■ Extracted data ■
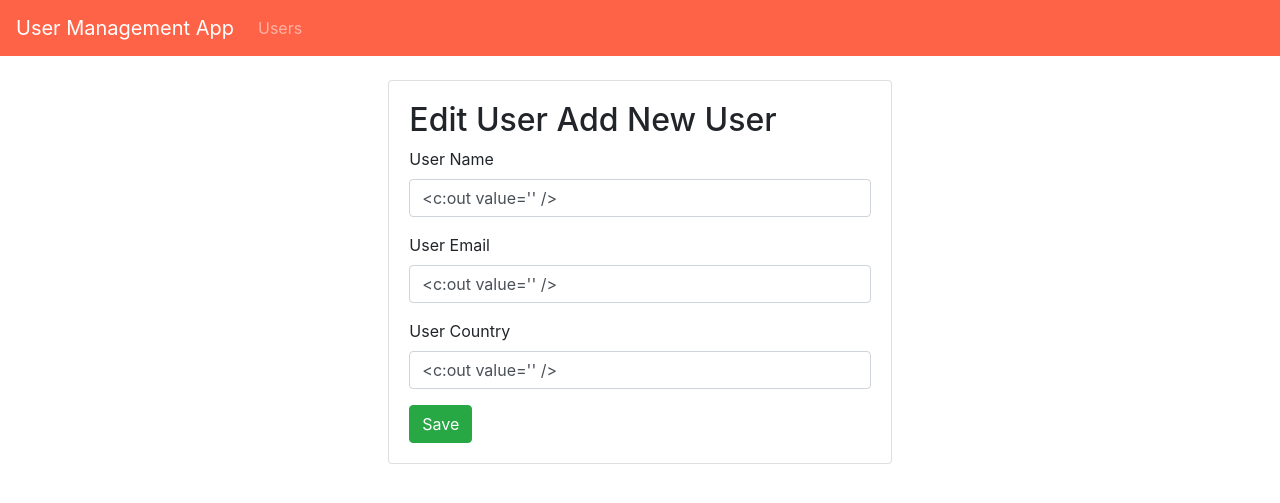
Repository: chamoddevinda0001/myfirstServelet
Page: http://localhost/OnlineEventManagementSystem/user-form.jsp
An editor plug-in stored every save of this project. The page is shown before and after the next save, followed by the edit.
The browser window is 1280 px wide. The pictures show the whole page.
The page is served by Tomcat 9. Other server files are loaded and not shown.

Above is the page before, as saved 2020-10-15 11:21:01.

### OnlineEventManagementSystem/WebContent/user-form.jsp
<%@ page language="java" contentType="text/html; charset=ISO-8859-1"
    pageEncoding="ISO-8859-1"%>
<!DOCTYPE html>
<html>
<html>
<head>
<title>User Management Application</title>
<link rel="stylesheet"
	href="https://stackpath.bootstrapcdn.com/bootstrap/4.3.1/css/bootstrap.min.css"
	integrity="sha384-ggOyR0iXCbMQv3Xipma34MD+dH/1fQ784/j6cY/iJTQUOhcWr7x9JvoRxT2MZw1T"
	crossorigin="anonymous">
</head>
<body>

	<header>
		<nav class="navbar navbar-expand-md navbar-dark"
			style="background-color: tomato">
			<div>
				<a href="https://www.javaguides.net" class="navbar-brand"> User Management App </a>
			</div>

			<ul class="navbar-nav">
				<li><a href="<%=request.getContextPath()%>/list"
					class="nav-link">Users</a></li>
			</ul>
		</nav>
	</header>
	<br>
	<div class="container col-md-5">
		<div class="card">
			<div class="card-body">
				<c:if test="${user != null}">
					<form action="update" method="post">
				</c:if>
				<c:if test="${user == null}">
					<form action="insert" method="post">
				</c:if>

				<caption>
					<h2>
						<c:if test="${user != null}">
            			Edit User
            		</c:if>
						<c:if test="${user == null}">
            			Add New User
            		</c:if>
					</h2>
				</caption>

				<c:if test="${user != null}">
					<input type="hidden" name="id" value="<c:out value='${user.id}' />" />
				</c:if>

				<fieldset class="form-group">
					<label>User Name</label> <input type="text"
						value="<c:out value='${user.name}' />" class="form-control"
						name="name" required="required">
				</fieldset>

				<fieldset class="form-group">
					<label>User Email</label> <input type="text"
						value="<c:out value='${user.email}' />" class="form-control"
						name="email">
				</fieldset>

				<fieldset class="form-group">
					<label>User Country</label> <input type="text"
						value="<c:out value='${user.country}' />" class="form-control"
						name="country">
				</fieldset>

				<button type="submit" class="btn btn-success">Save</button>
				</form>
			</div>
		</div>
	</div>
</body>
</html>

After the next save:
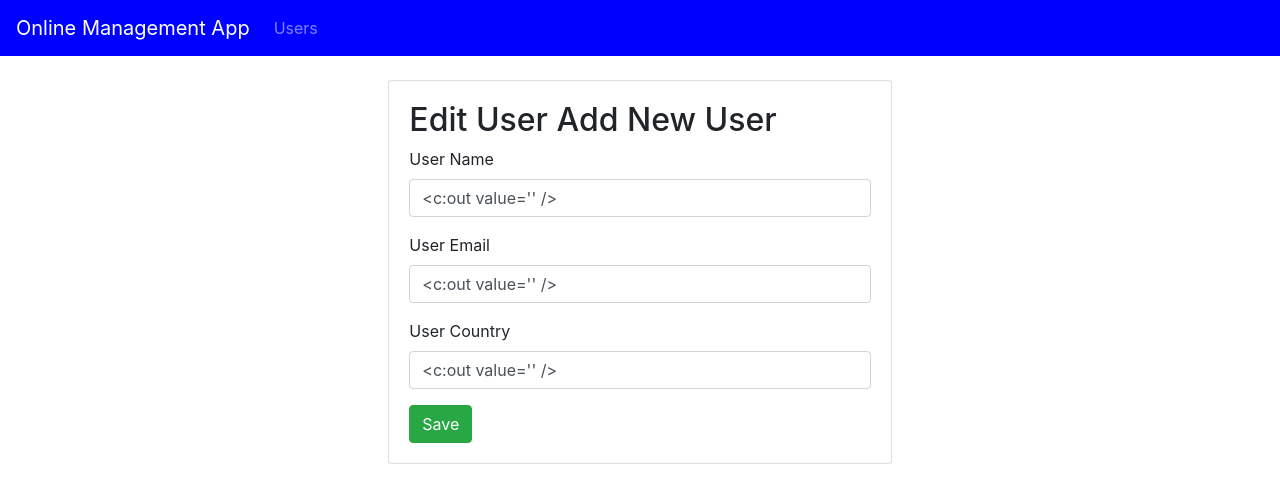
Saved 2 min 58 s later.
--- a/OnlineEventManagementSystem/WebContent/user-form.jsp
+++ b/OnlineEventManagementSystem/WebContent/user-form.jsp
@@ -14,9 +14,9 @@
 
 	<header>
 		<nav class="navbar navbar-expand-md navbar-dark"
-			style="background-color: tomato">
+			style="background-color: blue;">
 			<div>
-				<a href="https://www.javaguides.net" class="navbar-brand"> User Management App </a>
+				<a href="https://www.javaguides.net" class="navbar-brand"> Online Management App </a>
 			</div>
 
 			<ul class="navbar-nav">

■ Instructions for the task ■
Look through the material above for "navbar" and copy the lines that have it.

■ Reply to the exercise ■
		<nav class="navbar navbar-expand-md navbar-dark"
				<a href="https://www.javaguides.net" class="navbar-brand"> User Management App </a>
			<ul class="navbar-nav">
 		<nav class="navbar navbar-expand-md navbar-dark"
-				<a href="https://www.javaguides.net" class="navbar-brand"> User Management App </a>
+				<a href="https://www.javaguides.net" class="navbar-brand"> Online Management App </a>
 			<ul class="navbar-nav">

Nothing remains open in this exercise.